Godard’s manipulation of the soundtrack has baffled many viewers. The confusion rests (I suspect) on a distinction made in French filmspeak between sound in and sound off (or over, as we have it in English). This refers to the spatial difference between sound that is motivated directly by the fictional image and hence has a source somewhere visible in it (from a radio, say), as opposed to additional layers (voices, music, and so on) that do not belong to the image. The concept is already slippery – because (as all good filmmakers know) sound off can, with the slightest flicker, be brought on screen – but Sauve qui peut systematically incites and then subverts any operable in/off metaphor. This has the effect of, once again, calling Godard’s own place as narrator into question. There is sound referred to as inside the image, or at least within the parameters of its larger, imaginable world beyond the frame – as in the question, “What is that music?” – but we cannot hear it. And then there is off-sound suddenly and unexpectedly materialised inside the visible fiction, such as the orchestra playing Gabriel Yared’s score (only bits and bobs of which are employed throughout) in the final scene – but the characters seem oblivious to the evident, physical fact of that.
There is also strangely unreal nearby sound, like the refrain of an opera singer that seems to follow (or pursue) Paul through a succession of different shots and spaces. In this elaborate play on what are normally kept apart as diegetic (fictional) and extra-diegetic (filmmaking manipulation) levels, it is as if Godard & co. were opening a pathway between the world of the story and the real world of creative, shaping activity on-set – as Pascal Bonitzer has argued, that off-screen space which, in its radical alterity, is most brutally “foreclosed” by conventional film language and form. (4) Sauve qui peut knows that more than a passing, “Brechtian” glimpse of the camera crew in a mirror (or an overhead mic bobbing into the frame) is needed to really shake and perturb this filmic system …
There are thematic threads I have not even begun to touch in this short review: the use and abuse of sexuality (especially in the infamously queer “sex machine” daisy-chain scene); the relation between working and personal life (love, family, intimacy); the somewhat melancholic, self-pitying (on JLG’s part) gesture toward a feminist sisterhood in which the director and his diegetic namesake cannot share – to the point of inviting praise (with special reference to the nutty Marguerite Duras sequence) for this filmmaker who “seems to be aware of his inability, as man, to construct the space/time which may be called the feminine”! (5)
But it is necessary to insist that all these themes spring from, and are not merely illustrated by, the entire machine of the film itself, as a total act of cinematic language and thought.
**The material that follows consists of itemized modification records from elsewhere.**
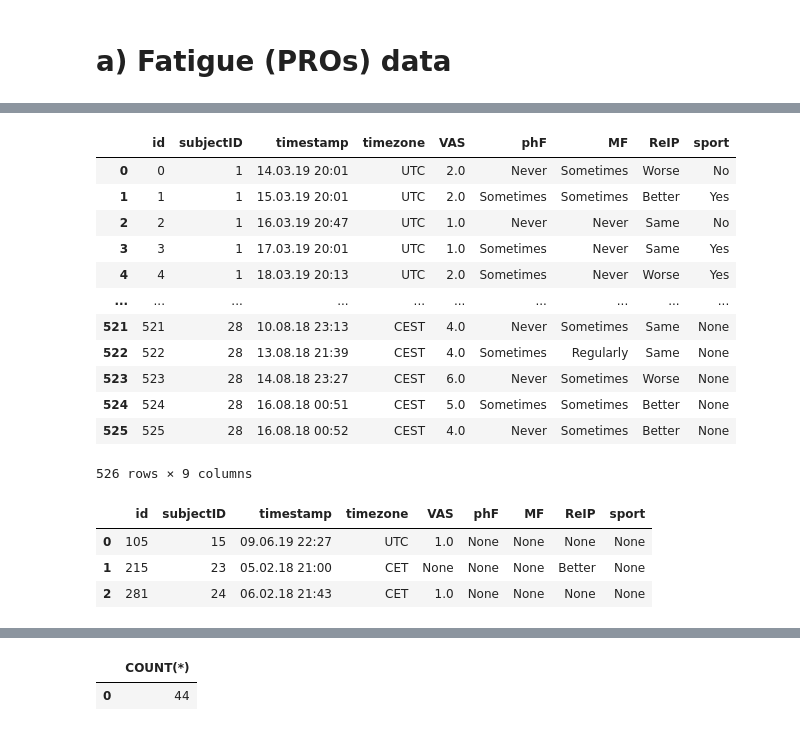
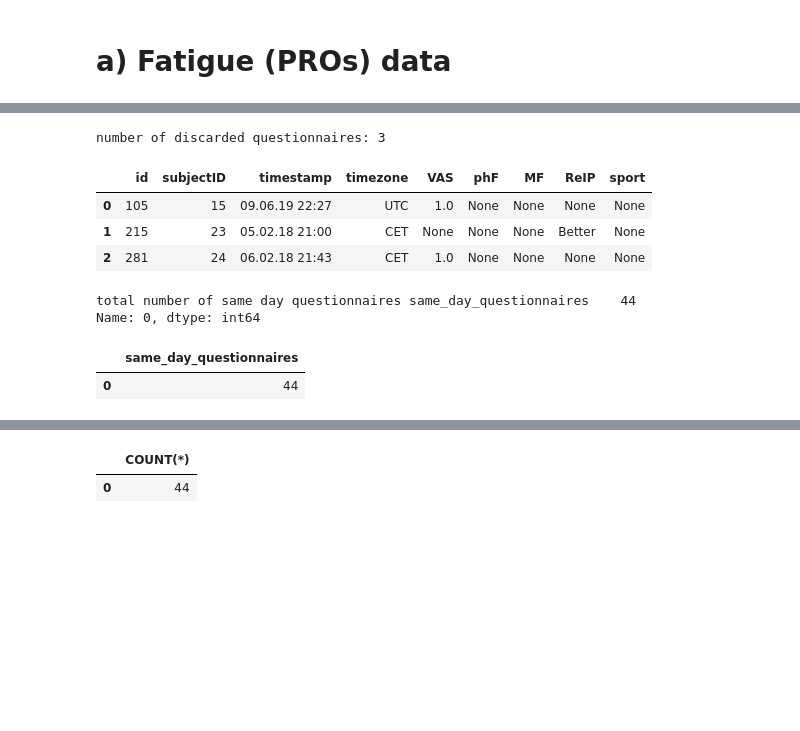
Before and after one commit to Yahnnosh/Sensor-Based-Modeling-of-Fatigue-Using-Transformer-Model, a Jupyter notebook: data_loader.ipynb, the cells around one changed output, grey strips where cells are left out. Drawn from its saved outputs; the diff is of its cells as text; code cells hidden in the pictures; blank space fills up the shorter version.

```diff
--- a/data_loader.ipynb
+++ b/data_loader.ipynb
@@ -118,35 +102,53 @@ temp
+# %%
+# incomplete questionnaires (ignore sport label as it's not asked in all questionnaires)
+query = '''
+SELECT *
+FROM questionnaires
+WHERE VAS IS NULL OR phF IS NULL OR MF IS NULL OR ReIP IS NULL
+'''
+temp = sqldf(query)
+
+# discard incomplete questionnaires
+query = '''
+SELECT *
+FROM questionnaires
+
+EXCEPT
+
+SELECT *
+FROM questionnaires
+WHERE VAS IS NULL OR phF IS NULL OR MF IS NULL OR ReIP IS NULL;
+'''
+questionnaires = sqldf(query)
+
+print('number of discarded questionnaires:', temp.shape[0])
+temp
+# %% [output]
+number of discarded questionnaires: 3
+|  | id | subjectID | timestamp | timezone | VAS | phF | MF | ReIP | sport |
+| 0 | 105 | 15 | 09.06.19 22:27 | UTC | 1.0 | None | None | None | None |
+| 1 | 215 | 23 | 05.02.18 21:00 | CET | None | None | None | Better | None |
+| 2 | 281 | 24 | 06.02.18 21:43 | CET | 1.0 | None | None | None | None |
 # %%
+# aggregate questionnaires into daily fatigue values
 query = '''
-SELECT id, subjectID, timestamp, GROUP_CONCAT(DISTINCT timezone) AS timezone, GROUP_CONCAT(VAS) AS VAS, GROUP_CONCAT(phF) AS phF, GROUP_CONCAT(MF) AS MF, GROUP_CONCAT(ReIP) AS ReIP, GROUP_CONCAT(sport) AS sport
-FROM temp
-GROUP BY id, subjectID, timestamp
+SELECT subjectID, SUBSTRING(Timestamp, 1, 8) AS date, GROUP_CONCAT(DISTINCT timezone) AS timezone, GROUP_CONCAT(VAS) AS VAS, GROUP_CONCAT(ReIP) AS ReIP, GROUP_CONCAT(phF) AS phF, GROUP_CONCAT(MF) AS MF, GROUP_CONCAT(sport) AS sport, COUNT(*) AS n_answers
+FROM questionnaires
+GROUP BY subjectID, date
+ORDER BY n_answers DESC;
 '''
-questionnaires = sqldf(query)
-questionnaires
+fatigue_daily = sqldf(query)
+
+# check how many multiple questionnaires are filled out per day
+query = '''
+SELECT COUNT(*) AS same_day_questionnaires
+FROM fatigue_daily
+WHERE n_answers > 1;
+'''
+print('total number of same day questionnaires', sqldf(query).iloc[0])
+sqldf(query)
 # %% [output]
+total number of same day questionnaires same_day_questionnaires    44
+Name: 0, dtype: int64
-|  | id | subjectID | timestamp | timezone | VAS | phF | MF | ReIP | sport |
-| 0 | 0 | 1 | 14.03.19 20:01 | UTC | 2.0 | Never | Sometimes | Worse | No |
-| 1 | 1 | 1 | 15.03.19 20:01 | UTC | 2.0 | Sometimes | Sometimes | Better | Yes |
-| 2 | 2 | 1 | 16.03.19 20:47 | UTC | 1.0 | Never | Never | Same | No |
-| 3 | 3 | 1 | 17.03.19 20:01 | UTC | 1.0 | Sometimes | Never | Same | Yes |
-| 4 | 4 | 1 | 18.03.19 20:13 | UTC | 2.0 | Sometimes | Never | Worse | Yes |
-| ... | ... | ... | ... | ... | ... | ... | ... | ... | ... |
-| 521 | 521 | 28 | 10.08.18 23:13 | CEST | 4.0 | Never | Sometimes | Same | None |
-| 522 | 522 | 28 | 13.08.18 21:39 | CEST | 4.0 | Sometimes | Regularly | Same | None |
-| 523 | 523 | 28 | 14.08.18 23:27 | CEST | 6.0 | Never | Sometimes | Worse | None |
-| 524 | 524 | 28 | 16.08.18 00:51 | CEST | 5.0 | Sometimes | Sometimes | Better | None |
-| 525 | 525 | 28 | 16.08.18 00:52 | CEST | 4.0 | Never | Sometimes | Better | None |
+|  | same_day_questionnaires |
+| 0 | 44 |
-526 rows × 9 columns
-# %%
-# incomplete questionnaires (ignore sport label as it's not asked in all questionnaires)
-query = '''
-SELECT *
-FROM questionnaires
-WHERE VAS IS NULL OR phF IS NULL OR MF IS NULL OR ReIP IS NULL
-'''
-sqldf(query)
-# %% [output]
-|  | id | subjectID | timestamp | timezone | VAS | phF | MF | ReIP | sport |
-| 0 | 105 | 15 | 09.06.19 22:27 | UTC | 1.0 | None | None | None | None |
-| 1 | 215 | 23 | 05.02.18 21:00 | CET | None | None | None | Better | None |
-| 2 | 281 | 24 | 06.02.18 21:43 | CET | 1.0 | None | None | None | None |
```
Also changed, not shown: parts of 45 cells of this notebook, 4 other files.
Sauve qui peut is a full-bodied response to the statement, often spoken inside it, that anything less than erotic love “can’t be called passion”. For it is, in itself, a passionate gesture, a film of desire.
MORE Godard (essays): Godard in the Gallery: Story of a Ruination, Everything is Cinema: The Working Life of Jean-Luc Godard, Introduction to a True History of Cinema and Television, Godard: A Portrait of the Artist at 70, The Films of Jean-Luc Godard: Seeing the Invisible